__WHAT THE EXERCISE ASKS__
Where the string "crossAxisAlignment" occurs in a line of the entries below, copy that line.

__INFORMATION GIVEN__
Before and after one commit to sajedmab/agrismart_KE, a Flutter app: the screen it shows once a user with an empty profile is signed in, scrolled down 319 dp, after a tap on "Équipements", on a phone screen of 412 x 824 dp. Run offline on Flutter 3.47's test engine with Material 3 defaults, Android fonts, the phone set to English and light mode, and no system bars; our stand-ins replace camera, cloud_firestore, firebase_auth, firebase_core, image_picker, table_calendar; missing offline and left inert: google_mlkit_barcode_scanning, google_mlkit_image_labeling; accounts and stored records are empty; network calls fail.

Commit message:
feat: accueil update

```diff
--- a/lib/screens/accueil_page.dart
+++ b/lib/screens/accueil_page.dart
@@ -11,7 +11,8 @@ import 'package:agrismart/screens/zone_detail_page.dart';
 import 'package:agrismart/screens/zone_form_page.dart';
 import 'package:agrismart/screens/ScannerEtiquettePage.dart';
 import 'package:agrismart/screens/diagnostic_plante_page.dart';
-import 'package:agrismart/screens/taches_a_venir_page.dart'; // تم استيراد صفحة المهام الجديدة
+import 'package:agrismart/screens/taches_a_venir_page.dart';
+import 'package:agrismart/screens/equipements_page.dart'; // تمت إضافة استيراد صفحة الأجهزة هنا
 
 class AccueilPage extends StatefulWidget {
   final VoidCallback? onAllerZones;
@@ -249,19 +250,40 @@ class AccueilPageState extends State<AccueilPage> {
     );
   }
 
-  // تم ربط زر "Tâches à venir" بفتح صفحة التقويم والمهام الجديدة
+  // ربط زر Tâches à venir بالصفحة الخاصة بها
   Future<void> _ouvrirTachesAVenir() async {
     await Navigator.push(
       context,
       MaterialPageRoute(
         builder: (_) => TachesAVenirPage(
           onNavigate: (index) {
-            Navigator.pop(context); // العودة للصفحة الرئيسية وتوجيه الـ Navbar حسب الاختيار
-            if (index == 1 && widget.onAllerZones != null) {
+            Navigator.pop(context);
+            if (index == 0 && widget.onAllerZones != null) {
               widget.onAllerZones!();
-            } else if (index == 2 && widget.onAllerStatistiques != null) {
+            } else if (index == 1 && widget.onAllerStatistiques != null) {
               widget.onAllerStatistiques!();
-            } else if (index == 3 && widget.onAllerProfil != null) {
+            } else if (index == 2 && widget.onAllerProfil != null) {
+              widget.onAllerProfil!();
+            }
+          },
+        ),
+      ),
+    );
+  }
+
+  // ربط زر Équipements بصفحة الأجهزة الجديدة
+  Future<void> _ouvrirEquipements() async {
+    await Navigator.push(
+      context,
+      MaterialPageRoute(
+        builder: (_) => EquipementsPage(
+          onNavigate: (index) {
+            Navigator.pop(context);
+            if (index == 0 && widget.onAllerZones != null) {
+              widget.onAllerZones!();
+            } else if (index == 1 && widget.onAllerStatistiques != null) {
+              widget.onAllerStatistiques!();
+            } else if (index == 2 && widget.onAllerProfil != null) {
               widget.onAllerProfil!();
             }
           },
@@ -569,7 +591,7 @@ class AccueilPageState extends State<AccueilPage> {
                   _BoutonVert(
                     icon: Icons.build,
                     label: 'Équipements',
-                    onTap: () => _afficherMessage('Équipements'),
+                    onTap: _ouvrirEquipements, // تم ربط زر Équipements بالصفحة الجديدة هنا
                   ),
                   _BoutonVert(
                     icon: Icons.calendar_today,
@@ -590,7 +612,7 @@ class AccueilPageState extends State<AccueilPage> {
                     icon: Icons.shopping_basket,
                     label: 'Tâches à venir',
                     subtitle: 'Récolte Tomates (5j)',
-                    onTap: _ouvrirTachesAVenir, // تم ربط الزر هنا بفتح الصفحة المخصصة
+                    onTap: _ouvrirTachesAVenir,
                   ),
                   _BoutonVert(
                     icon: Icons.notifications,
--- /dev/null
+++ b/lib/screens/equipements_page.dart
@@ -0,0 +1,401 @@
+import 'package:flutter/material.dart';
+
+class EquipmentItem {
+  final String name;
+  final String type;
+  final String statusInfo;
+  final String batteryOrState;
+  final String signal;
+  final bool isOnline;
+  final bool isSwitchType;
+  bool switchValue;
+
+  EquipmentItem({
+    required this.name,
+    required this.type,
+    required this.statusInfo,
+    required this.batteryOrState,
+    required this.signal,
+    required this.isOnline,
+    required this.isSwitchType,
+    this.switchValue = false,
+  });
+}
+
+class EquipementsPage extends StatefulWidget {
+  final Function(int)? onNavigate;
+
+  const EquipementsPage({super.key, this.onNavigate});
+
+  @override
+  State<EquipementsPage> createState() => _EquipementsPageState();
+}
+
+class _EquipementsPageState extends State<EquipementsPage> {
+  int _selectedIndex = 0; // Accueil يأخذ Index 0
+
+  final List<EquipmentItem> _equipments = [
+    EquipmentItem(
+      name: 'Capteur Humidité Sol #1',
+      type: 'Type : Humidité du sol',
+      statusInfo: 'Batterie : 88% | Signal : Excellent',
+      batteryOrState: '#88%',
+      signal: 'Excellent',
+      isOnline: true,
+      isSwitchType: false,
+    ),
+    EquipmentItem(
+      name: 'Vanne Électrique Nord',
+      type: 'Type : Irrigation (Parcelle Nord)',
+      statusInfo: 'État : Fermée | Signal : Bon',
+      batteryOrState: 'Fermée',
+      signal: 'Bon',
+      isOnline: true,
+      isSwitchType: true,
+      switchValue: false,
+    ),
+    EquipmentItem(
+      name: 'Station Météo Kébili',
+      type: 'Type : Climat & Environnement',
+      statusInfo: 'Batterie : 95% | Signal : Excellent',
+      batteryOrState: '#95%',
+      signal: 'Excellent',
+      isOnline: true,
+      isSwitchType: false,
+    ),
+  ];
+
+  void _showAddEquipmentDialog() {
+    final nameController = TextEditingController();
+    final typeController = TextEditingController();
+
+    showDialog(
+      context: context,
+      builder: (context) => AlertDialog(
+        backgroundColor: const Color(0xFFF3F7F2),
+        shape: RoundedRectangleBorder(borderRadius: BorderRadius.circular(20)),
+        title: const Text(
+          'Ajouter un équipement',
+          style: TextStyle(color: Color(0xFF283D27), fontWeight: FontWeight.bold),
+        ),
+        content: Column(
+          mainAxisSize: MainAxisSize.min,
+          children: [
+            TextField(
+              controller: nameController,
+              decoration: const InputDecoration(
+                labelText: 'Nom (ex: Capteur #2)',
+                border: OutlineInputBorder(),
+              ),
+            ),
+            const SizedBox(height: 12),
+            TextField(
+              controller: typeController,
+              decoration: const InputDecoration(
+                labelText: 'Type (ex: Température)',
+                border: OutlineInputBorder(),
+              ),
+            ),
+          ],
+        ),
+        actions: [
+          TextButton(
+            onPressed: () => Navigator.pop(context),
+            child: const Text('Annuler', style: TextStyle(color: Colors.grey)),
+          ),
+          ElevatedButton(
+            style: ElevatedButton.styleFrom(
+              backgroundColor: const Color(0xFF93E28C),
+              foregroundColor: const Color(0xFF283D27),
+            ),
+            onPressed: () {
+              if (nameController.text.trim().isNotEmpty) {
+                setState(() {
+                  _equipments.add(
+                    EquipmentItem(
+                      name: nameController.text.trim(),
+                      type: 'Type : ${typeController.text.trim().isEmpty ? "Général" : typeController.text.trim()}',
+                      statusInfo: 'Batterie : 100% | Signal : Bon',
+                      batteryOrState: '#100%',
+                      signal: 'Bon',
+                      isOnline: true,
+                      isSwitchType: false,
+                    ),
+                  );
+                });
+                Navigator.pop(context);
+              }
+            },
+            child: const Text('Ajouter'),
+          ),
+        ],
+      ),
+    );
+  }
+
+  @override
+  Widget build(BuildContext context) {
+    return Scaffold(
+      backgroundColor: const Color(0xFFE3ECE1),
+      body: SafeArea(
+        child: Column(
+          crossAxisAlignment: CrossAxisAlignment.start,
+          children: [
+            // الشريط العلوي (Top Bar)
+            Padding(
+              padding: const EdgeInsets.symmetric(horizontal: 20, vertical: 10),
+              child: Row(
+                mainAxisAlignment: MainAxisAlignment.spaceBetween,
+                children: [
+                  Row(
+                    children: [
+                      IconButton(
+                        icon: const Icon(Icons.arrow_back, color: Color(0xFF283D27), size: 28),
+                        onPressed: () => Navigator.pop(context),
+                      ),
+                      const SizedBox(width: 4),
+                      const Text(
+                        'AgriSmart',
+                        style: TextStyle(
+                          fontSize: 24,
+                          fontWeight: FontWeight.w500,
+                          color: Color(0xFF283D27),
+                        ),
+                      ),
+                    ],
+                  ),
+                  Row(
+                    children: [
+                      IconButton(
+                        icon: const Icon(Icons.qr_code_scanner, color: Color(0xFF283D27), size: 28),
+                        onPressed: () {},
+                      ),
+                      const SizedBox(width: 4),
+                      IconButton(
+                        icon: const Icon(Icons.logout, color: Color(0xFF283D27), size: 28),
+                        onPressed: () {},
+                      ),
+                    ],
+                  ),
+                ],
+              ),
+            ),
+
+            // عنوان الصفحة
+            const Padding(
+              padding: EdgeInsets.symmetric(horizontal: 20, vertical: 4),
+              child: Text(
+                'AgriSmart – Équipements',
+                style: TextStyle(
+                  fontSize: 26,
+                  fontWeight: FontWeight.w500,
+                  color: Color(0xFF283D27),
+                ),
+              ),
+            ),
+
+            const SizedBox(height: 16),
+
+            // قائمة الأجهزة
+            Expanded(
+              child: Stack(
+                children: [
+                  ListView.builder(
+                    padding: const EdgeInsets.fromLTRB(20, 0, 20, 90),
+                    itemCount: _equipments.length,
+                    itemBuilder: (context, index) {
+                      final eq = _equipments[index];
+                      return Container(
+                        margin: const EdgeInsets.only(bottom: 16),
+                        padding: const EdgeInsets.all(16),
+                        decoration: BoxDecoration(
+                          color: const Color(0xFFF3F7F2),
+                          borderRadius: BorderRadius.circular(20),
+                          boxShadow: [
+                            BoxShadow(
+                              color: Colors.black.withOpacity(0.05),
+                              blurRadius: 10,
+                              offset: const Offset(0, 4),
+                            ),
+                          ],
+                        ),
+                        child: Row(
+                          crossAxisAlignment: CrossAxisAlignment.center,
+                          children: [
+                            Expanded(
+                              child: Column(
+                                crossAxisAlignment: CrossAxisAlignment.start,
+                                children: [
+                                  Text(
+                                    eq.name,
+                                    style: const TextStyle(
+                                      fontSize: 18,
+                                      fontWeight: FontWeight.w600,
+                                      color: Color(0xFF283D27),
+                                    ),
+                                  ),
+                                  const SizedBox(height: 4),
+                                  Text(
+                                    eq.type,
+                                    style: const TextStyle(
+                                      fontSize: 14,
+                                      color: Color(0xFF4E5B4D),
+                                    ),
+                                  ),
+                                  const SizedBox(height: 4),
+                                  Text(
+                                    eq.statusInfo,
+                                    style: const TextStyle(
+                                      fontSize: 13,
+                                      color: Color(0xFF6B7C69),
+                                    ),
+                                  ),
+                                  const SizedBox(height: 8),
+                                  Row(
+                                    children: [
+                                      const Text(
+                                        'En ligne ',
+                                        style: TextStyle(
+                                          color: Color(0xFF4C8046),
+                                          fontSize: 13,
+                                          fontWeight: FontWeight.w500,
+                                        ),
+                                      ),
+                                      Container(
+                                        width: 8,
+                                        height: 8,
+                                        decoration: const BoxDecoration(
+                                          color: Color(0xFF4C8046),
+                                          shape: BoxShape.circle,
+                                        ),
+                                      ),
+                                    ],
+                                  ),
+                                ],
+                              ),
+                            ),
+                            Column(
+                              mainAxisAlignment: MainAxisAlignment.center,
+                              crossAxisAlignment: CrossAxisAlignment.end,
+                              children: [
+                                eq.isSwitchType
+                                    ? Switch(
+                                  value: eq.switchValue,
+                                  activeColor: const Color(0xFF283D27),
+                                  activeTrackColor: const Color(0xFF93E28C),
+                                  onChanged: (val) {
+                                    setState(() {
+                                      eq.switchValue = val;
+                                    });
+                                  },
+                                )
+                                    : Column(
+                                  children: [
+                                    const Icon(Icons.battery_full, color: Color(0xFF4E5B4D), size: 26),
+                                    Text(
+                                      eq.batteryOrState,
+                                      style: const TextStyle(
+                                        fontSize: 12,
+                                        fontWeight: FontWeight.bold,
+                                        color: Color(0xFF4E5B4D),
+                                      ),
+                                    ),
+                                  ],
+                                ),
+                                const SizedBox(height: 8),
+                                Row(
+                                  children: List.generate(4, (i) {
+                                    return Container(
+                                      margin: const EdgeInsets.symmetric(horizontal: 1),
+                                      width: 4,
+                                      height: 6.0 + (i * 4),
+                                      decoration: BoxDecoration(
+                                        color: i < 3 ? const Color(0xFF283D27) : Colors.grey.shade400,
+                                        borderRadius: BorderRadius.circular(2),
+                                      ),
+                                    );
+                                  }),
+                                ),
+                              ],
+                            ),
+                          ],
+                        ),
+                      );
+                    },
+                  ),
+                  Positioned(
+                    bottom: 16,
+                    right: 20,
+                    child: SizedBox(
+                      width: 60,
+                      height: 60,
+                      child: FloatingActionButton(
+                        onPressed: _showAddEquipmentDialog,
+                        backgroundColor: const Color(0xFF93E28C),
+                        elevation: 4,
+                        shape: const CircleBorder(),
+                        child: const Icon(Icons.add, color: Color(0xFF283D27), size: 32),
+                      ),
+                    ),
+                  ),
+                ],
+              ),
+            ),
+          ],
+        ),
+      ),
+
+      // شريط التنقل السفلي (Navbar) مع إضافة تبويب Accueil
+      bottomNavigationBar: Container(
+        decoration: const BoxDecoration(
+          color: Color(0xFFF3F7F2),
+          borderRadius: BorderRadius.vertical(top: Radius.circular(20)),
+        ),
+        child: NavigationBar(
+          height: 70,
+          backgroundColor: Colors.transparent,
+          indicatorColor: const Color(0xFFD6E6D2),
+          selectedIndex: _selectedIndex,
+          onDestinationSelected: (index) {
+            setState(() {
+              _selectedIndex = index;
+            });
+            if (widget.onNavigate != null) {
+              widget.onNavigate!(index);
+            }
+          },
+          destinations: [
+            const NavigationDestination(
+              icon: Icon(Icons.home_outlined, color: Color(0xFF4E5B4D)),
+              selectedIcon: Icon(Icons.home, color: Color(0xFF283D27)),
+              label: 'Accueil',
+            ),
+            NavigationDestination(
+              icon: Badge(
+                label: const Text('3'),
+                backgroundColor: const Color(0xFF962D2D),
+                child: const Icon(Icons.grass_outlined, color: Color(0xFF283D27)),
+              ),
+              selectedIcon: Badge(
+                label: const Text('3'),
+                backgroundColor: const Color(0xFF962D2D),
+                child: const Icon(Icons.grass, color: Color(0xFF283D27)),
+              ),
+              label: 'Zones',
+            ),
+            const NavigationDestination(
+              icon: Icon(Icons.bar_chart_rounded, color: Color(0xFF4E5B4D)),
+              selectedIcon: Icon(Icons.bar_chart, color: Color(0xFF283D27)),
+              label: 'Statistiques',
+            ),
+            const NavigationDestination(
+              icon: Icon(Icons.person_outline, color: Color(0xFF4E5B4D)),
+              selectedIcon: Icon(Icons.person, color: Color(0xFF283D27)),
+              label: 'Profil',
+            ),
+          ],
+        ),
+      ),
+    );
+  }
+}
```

--

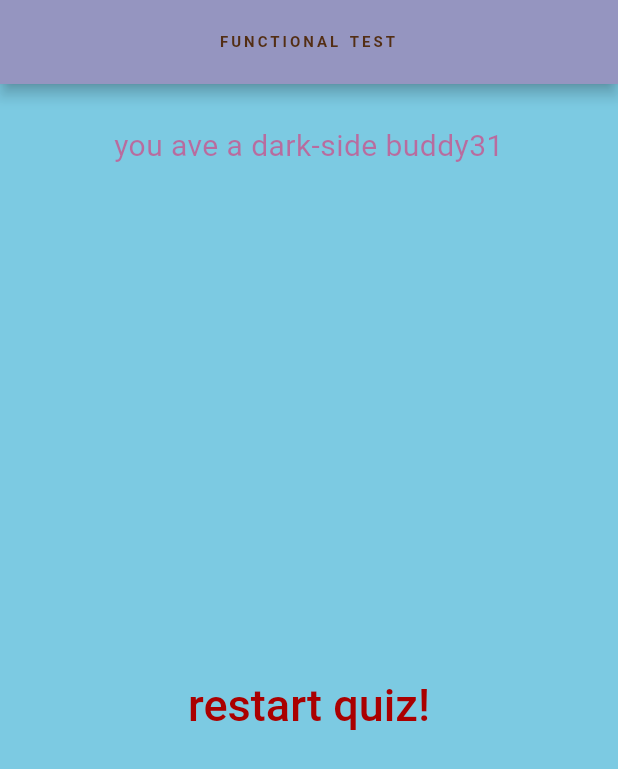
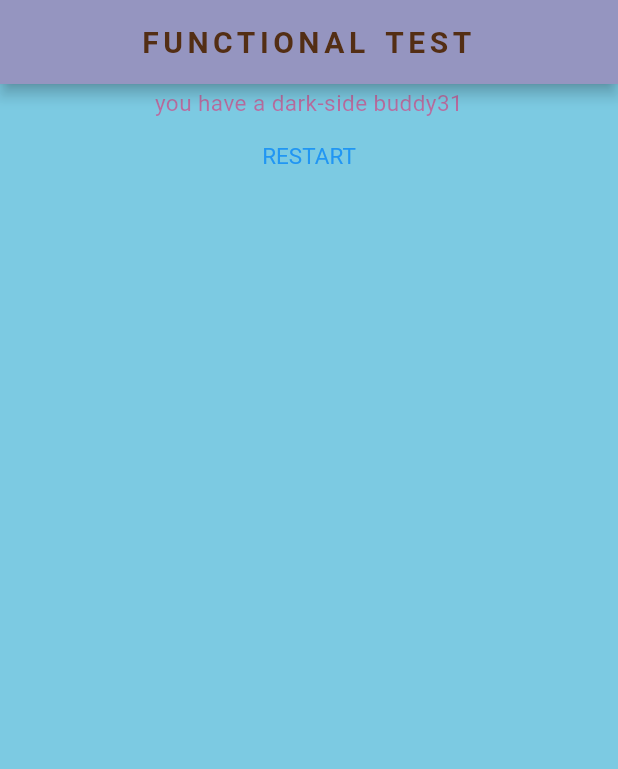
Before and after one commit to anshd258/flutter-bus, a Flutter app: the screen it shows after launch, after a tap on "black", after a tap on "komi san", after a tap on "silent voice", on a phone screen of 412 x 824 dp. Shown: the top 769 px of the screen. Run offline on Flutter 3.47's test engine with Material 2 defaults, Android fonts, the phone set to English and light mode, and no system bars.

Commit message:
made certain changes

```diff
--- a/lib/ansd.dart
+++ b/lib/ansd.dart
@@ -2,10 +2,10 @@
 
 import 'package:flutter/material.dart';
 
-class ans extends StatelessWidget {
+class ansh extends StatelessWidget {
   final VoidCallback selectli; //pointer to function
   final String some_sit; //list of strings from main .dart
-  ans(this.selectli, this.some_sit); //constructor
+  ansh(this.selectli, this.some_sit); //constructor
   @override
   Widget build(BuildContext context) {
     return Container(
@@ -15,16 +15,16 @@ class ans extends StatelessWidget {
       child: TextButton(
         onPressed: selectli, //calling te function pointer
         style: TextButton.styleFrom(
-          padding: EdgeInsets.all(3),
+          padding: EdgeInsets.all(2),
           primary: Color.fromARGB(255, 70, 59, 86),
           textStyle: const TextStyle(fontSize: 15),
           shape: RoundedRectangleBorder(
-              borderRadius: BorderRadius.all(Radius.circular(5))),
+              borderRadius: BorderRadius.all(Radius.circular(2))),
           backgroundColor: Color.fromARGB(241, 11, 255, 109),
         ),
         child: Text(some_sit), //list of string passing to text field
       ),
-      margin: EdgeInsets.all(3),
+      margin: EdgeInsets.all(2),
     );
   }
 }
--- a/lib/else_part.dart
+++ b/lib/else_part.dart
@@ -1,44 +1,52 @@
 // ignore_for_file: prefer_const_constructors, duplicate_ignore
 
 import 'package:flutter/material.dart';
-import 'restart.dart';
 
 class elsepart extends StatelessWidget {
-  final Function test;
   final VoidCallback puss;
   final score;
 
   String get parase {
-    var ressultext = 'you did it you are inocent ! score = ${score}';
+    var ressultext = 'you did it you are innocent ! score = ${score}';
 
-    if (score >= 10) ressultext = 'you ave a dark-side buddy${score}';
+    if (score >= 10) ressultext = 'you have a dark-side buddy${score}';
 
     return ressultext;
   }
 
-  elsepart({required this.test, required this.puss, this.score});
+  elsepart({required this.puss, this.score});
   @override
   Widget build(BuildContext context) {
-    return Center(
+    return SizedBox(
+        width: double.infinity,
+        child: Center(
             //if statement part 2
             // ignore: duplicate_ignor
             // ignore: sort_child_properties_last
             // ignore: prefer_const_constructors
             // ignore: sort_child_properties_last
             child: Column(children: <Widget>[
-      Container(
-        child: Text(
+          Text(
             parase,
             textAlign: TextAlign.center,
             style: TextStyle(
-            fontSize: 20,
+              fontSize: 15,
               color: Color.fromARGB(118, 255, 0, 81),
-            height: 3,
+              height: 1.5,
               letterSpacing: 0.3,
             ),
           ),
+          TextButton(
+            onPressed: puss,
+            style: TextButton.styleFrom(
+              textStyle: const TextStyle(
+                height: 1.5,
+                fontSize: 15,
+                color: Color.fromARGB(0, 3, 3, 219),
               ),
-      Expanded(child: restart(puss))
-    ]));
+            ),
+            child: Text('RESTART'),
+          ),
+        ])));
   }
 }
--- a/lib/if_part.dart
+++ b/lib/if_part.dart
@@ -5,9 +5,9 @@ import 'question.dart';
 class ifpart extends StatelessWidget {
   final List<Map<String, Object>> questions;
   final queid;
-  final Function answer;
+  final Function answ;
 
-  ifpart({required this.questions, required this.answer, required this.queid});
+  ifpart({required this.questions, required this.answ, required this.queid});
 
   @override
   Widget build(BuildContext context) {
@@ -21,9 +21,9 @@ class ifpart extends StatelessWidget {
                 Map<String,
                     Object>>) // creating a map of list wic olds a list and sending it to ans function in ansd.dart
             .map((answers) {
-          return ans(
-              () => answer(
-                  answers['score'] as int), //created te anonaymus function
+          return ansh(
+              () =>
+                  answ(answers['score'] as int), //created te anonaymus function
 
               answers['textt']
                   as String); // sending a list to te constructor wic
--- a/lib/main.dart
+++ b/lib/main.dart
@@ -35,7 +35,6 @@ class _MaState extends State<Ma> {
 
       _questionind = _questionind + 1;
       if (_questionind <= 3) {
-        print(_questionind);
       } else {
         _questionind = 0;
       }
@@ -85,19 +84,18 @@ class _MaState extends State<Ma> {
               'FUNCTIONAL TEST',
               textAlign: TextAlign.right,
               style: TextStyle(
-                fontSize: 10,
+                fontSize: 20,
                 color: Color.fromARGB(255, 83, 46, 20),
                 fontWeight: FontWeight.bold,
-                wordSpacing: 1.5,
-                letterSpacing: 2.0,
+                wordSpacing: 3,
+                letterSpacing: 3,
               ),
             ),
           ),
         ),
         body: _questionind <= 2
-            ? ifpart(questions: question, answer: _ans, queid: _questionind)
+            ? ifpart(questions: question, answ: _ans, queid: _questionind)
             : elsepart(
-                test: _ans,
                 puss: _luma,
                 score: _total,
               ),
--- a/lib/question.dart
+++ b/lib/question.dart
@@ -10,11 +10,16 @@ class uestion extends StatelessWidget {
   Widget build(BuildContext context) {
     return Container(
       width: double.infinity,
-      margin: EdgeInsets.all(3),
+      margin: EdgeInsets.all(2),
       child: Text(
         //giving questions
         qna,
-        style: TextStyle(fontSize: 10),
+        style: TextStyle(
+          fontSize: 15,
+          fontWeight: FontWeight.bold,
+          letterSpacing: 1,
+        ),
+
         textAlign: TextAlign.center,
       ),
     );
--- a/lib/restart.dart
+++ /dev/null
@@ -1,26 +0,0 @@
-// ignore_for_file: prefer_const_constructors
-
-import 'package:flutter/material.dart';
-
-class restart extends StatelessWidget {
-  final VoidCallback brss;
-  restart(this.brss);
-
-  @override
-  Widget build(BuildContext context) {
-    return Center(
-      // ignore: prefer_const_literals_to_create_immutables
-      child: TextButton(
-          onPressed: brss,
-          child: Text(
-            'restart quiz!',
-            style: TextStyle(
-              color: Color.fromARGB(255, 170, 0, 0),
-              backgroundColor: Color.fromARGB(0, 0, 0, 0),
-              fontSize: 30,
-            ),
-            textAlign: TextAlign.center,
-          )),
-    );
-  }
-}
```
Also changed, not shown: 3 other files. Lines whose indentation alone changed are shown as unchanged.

__RESPONSE TO THE TASK__
+          crossAxisAlignment: CrossAxisAlignment.start,
+                          crossAxisAlignment: CrossAxisAlignment.center,
+                                crossAxisAlignment: CrossAxisAlignment.start,
+                              crossAxisAlignment: CrossAxisAlignment.end,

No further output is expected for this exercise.